Stanley Kaplan, who directs a large group of educational centers from headquarters in New York City, said the changes "reflect the importance of focusing on the basics of education in our schools - reading, writing and arithmetic." Further changes are still needed, he said.The SAT test has been altered to incorporate more essay-type questions along with the standard multiple-choice questions. The changes have met with mixed reactions from educational testing experts.

The College Board, which oversees test preparation and administration policies, said the changes were designed to make the tests less subject to "coaching" by teachers.

"For us, there is no such thing as an uncoachable test," Kaplan responded. "Students can be coached to learn the content and particular strategies for any standardized test."

Even so, he said, the alterations in the SAT are a step in the right direction. He suggested additional changes, including requiring an essay as part of the test. An essay would demonstrate writing skills and the ability to express thoughts, he said. These skills are critical to success in post-school activities.

The "guessing penalty" puts students in the position of having to decide not only how to answer a question, but whether they should risk answering if they are not certain and being penalized for an incorrect answer. The provision makes students more anxious about taking the examination, Kaplan said.

Scoring on admission tests for law school have been changed to eliminate the guessing penalty, he said.

"It is high time high school students have the same test-taking advantage."

Among the announced changes in the SAT, to become effective in 1994, are elimination of the antonym section (identifying words with opposite meanings); approval for use of calculators in the math section; and use of fill-in answers instead of multiple-choice on 20 percent of the questions.

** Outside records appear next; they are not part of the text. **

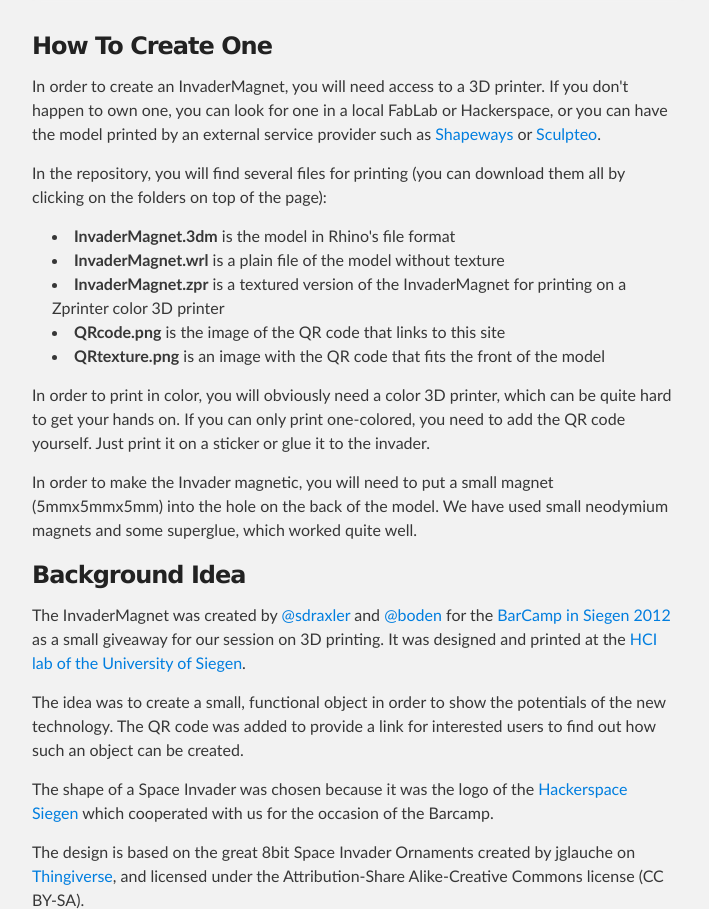
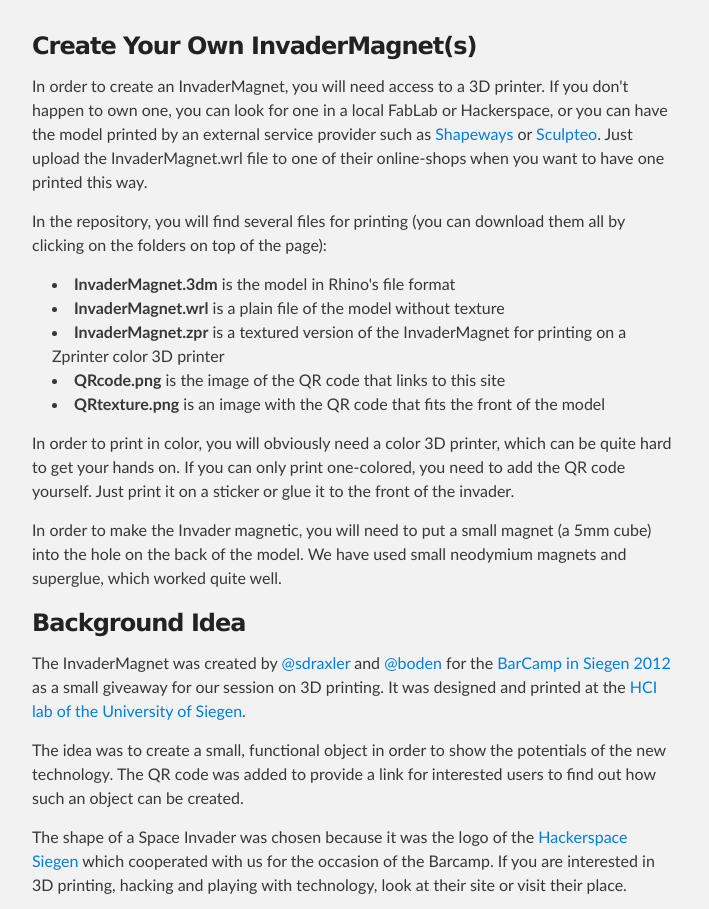
Before and after one commit to boden/InvaderMagnet, a plain HTML site: page index.html in a window 1280 px wide. Shown: the part 886-1795 px from the top of the page, without its empty margins (288-997 px from the left). Drawn offline with Linux system fonts and the light colour scheme.

```diff
--- a/index.html
+++ b/index.html
@@ -33,13 +33,13 @@
       <section id="main_content" class="inner">
         <h3>Welcome</h3>
 
-<p>You have likely found this page because you scanned the QR code visible on a Space Invader-shaped magnet like the one shown in the picture below. On this page, you will find some information on the background of this project and all necessary files and instructions to create an InvaderMagnet yourself. How cool is that? ;)</p>
+<p>You have probably found this page because you scanned the QR code visible on a Space Invader-shaped magnet like the one shown in the picture below. On this page, you will find some information on the background of this project and all necessary files and instructions to recreate an InvaderMagnet yourself. How cool is that? ;)</p>
 
 <p><img src="http://boden.github.com/InvaderMagnet/images/invader.png" alt="A picture of an InvaderMagnet"></p>
 
-<h3>How To Create One</h3>
+<h3>Create Your Own InvaderMagnet(s)</h3>
 
-<p>In order to create an InvaderMagnet, you will need access to a 3D printer. If you don't happen to own one, you can look for one in a local FabLab or Hackerspace, or you can have the model printed by an external service provider such as <a href="www.shapeways.com">Shapeways</a> or <a href="sculpteo.com">Sculpteo</a>.</p>
+<p>In order to create an InvaderMagnet, you will need access to a 3D printer. If you don't happen to own one, you can look for one in a local FabLab or Hackerspace, or you can have the model printed by an external service provider such as <a href="www.shapeways.com">Shapeways</a> or <a href="sculpteo.com">Sculpteo</a>. Just upload the InvaderMagnet.wrl file to one of their online-shops when you want to have one printed this way.</p>
 
 <p>In the repository, you will find several files for printing (you can download them all by clicking on the folders on top of the page): </p>
 
@@ -54,9 +54,9 @@
 <strong>QRcode.png</strong> is the image of the QR code that links to this site</li>
 <li>
 <strong>QRtexture.png</strong> is an image with the QR code that fits the front of the model</li>
-</ul><p>In order to print in color, you will obviously need a color 3D printer, which can be quite hard to get your hands on. If you can only print one-colored, you need to add the QR code yourself. Just print it on a sticker or glue it to the invader.</p>
+</ul><p>In order to print in color, you will obviously need a color 3D printer, which can be quite hard to get your hands on. If you can only print one-colored, you need to add the QR code yourself. Just print it on a sticker or glue it to the front of the invader.</p>
 
-<p>In order to make the Invader magnetic, you will need to put a small magnet (5mmx5mmx5mm) into the hole on the back of the model. We have used small neodymium magnets and some superglue, which worked quite well.</p>
+<p>In order to make the Invader magnetic, you will need to put a small magnet (a 5mm cube) into the hole on the back of the model. We have used small neodymium magnets and superglue, which worked quite well.</p>
 
 <h3>Background Idea</h3>
 
@@ -64,15 +64,15 @@
 
 <p>The idea was to create a small, functional object in order to show the potentials of the new technology. The QR code was added to provide a link for interested users to find out how such an object can be created.</p>
 
-<p>The shape of a Space Invader was chosen because it was the logo of the <a href="www.hasi.it">Hackerspace Siegen</a> which cooperated with us for the occasion of the Barcamp. </p>
+<p>The shape of a Space Invader was chosen because it was the logo of the <a href="www.hasi.it">Hackerspace Siegen</a> which cooperated with us for the occasion of the Barcamp. If you are interested in 3D printing, hacking and playing with technology, look at their site or visit their place.</p>
 
-<p>The design is based on the great 8bit Space Invader Ornaments created by jglauche on <a href="http://www.thingiverse.com/thing:5084">Thingiverse</a>, and licensed under the Attribution-Share Alike-Creative Commons license (CC BY-SA).</p>
+<p>The design is based on the great <a href="http://www.thingiverse.com/thing:5084">8bit Space Invader Ornaments</a> created by jglauche on Thingiverse, which are licensed under the Attribution-Share Alike-Creative Commons license (CC BY-SA).</p>
 
 <h3>Contact</h3>
 
 <p>If you have any questions or comments, feel free to contact us under <a href="mailto:sebastian.draxler@uni-siegen.de">sebastian.draxler@uni-siegen.de</a>, or <a href="mailto:alexander.boden@uni-siegen.de">alexander.boden@uni-siegen.de</a>.</p>
 
-<p>All texts, images and models on this site are licensed as CC BY-SA by Sebastian Draxler and Alexander Boden, 2012 (<a href="http://creativecommons.org/licenses/by-sa/3.0/">http://creativecommons.org/licenses/by-sa/3.0/</a>).</p>
+<p><em>All texts, images and models on this site are licensed as CC BY-SA by Sebastian Draxler and Alexander Boden, 2012 (<a href="http://creativecommons.org/licenses/by-sa/3.0/">http://creativecommons.org/licenses/by-sa/3.0/</a>).</em></p>
       </section>
     </div>
 
```
Also changed, not shown: params.json (+1 -1 lines), images/invader.png (deleted).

Kaplan's company, founded in 1938, is the largest test preparation center in the world. Each year, more than 140,000 students enroll in one of 140 permanent centers or 600 satellite locations to prepare for any one of 30 standardized admissions and licensure exams. The main center is located in New York City.